§ **About this task**
For the word "height", search the records and show each line in which it occurs.

Stored items:

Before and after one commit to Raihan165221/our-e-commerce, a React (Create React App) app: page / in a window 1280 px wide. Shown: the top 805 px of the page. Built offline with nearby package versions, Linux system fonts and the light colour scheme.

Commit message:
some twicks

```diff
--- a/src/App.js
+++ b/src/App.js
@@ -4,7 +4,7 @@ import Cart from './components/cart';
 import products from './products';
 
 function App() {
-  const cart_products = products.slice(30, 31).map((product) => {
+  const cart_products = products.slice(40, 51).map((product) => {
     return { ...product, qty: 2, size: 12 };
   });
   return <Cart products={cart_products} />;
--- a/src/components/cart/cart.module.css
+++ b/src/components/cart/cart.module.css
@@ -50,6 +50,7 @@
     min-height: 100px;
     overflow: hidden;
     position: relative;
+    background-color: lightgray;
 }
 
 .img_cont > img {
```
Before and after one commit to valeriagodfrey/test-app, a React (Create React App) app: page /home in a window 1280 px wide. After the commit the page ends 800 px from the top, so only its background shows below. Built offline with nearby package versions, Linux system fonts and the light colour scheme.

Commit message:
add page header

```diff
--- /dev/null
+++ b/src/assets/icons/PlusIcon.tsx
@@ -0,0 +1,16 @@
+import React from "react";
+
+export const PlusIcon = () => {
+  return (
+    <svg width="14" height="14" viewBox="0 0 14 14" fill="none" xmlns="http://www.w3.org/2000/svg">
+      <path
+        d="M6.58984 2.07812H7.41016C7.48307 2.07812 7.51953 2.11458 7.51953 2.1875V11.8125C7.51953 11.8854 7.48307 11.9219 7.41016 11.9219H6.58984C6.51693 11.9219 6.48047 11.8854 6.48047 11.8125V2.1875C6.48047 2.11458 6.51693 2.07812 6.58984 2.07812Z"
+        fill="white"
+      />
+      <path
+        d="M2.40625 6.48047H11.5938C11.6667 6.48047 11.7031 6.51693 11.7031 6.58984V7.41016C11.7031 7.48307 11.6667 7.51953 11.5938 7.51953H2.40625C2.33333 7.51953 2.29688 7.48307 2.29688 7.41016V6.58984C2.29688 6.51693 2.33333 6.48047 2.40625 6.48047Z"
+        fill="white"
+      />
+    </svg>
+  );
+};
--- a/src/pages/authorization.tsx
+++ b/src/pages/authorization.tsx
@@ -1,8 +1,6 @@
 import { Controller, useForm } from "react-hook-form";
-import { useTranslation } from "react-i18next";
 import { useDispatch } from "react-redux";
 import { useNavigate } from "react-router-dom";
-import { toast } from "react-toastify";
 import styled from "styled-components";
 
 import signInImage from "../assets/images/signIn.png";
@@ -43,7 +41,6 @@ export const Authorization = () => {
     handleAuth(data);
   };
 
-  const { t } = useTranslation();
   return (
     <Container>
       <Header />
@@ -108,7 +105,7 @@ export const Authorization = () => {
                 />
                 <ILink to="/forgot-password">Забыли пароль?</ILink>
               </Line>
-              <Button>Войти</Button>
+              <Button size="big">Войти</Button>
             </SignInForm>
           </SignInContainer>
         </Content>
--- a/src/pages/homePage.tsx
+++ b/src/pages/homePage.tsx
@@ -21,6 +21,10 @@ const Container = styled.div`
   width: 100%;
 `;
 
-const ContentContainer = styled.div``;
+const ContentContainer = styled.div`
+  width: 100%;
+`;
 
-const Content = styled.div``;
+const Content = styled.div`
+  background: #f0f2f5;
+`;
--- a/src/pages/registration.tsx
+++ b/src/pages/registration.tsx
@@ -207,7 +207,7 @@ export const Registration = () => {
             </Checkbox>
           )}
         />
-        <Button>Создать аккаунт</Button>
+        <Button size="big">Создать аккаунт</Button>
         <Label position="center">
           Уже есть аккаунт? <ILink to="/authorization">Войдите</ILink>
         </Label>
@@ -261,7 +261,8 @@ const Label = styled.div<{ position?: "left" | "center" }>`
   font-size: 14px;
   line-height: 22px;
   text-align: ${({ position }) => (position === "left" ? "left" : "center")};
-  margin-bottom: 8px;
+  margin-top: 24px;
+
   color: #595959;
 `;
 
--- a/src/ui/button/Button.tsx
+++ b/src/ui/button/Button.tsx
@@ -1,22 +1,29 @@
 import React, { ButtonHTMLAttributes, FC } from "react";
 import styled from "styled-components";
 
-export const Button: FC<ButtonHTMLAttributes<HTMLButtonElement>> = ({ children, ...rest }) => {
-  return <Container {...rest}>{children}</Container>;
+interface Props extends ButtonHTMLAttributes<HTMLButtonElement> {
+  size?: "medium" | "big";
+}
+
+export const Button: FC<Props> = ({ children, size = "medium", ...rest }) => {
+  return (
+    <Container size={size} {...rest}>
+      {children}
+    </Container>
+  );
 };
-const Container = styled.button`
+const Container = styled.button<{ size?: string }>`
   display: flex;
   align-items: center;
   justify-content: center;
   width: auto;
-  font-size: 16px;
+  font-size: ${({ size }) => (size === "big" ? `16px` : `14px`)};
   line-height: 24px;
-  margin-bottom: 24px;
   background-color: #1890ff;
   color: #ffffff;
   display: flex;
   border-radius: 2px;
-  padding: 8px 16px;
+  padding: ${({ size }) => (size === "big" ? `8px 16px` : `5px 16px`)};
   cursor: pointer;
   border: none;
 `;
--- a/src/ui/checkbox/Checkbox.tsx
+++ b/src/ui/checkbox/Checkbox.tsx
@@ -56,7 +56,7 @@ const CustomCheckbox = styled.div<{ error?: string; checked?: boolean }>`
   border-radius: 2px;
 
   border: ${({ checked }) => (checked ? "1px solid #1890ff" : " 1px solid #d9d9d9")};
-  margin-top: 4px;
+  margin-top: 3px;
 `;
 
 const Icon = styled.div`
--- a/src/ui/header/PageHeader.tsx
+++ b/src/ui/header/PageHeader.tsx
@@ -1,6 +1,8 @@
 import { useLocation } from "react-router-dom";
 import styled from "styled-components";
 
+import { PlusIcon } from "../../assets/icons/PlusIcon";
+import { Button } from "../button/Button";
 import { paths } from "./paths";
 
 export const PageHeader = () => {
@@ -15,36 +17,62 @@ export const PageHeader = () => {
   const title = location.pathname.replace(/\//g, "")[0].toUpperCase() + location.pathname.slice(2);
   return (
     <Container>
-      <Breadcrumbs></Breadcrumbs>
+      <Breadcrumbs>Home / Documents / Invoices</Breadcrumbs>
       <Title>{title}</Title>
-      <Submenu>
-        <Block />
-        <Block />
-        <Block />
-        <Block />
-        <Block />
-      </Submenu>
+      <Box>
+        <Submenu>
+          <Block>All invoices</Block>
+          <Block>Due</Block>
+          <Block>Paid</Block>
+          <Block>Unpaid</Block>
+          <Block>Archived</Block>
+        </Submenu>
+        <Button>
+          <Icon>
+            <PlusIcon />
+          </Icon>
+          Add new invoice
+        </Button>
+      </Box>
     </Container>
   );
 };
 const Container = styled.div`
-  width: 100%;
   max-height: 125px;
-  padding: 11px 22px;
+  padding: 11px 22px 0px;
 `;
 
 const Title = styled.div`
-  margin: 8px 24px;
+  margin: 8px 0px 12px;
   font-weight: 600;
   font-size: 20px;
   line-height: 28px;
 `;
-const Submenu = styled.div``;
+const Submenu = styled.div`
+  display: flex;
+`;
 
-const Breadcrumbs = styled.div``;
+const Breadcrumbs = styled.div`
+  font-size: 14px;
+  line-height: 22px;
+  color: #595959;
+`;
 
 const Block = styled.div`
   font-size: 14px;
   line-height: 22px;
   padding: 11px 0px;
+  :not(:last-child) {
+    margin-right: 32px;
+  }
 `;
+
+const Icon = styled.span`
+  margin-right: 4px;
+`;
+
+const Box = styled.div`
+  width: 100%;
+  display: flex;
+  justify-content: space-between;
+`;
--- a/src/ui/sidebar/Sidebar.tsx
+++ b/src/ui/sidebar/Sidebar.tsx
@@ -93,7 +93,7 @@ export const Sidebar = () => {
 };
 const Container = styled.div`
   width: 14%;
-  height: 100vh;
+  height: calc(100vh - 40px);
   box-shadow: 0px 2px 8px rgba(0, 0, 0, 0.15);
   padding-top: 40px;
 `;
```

§ **Result below**
     min-height: 100px;
+    <svg width="14" height="14" viewBox="0 0 14 14" fill="none" xmlns="http://www.w3.org/2000/svg">
   line-height: 22px;
   line-height: 24px;
   max-height: 125px;
   line-height: 28px;
+  line-height: 22px;
   line-height: 22px;
-  height: 100vh;
+  height: calc(100vh - 40px);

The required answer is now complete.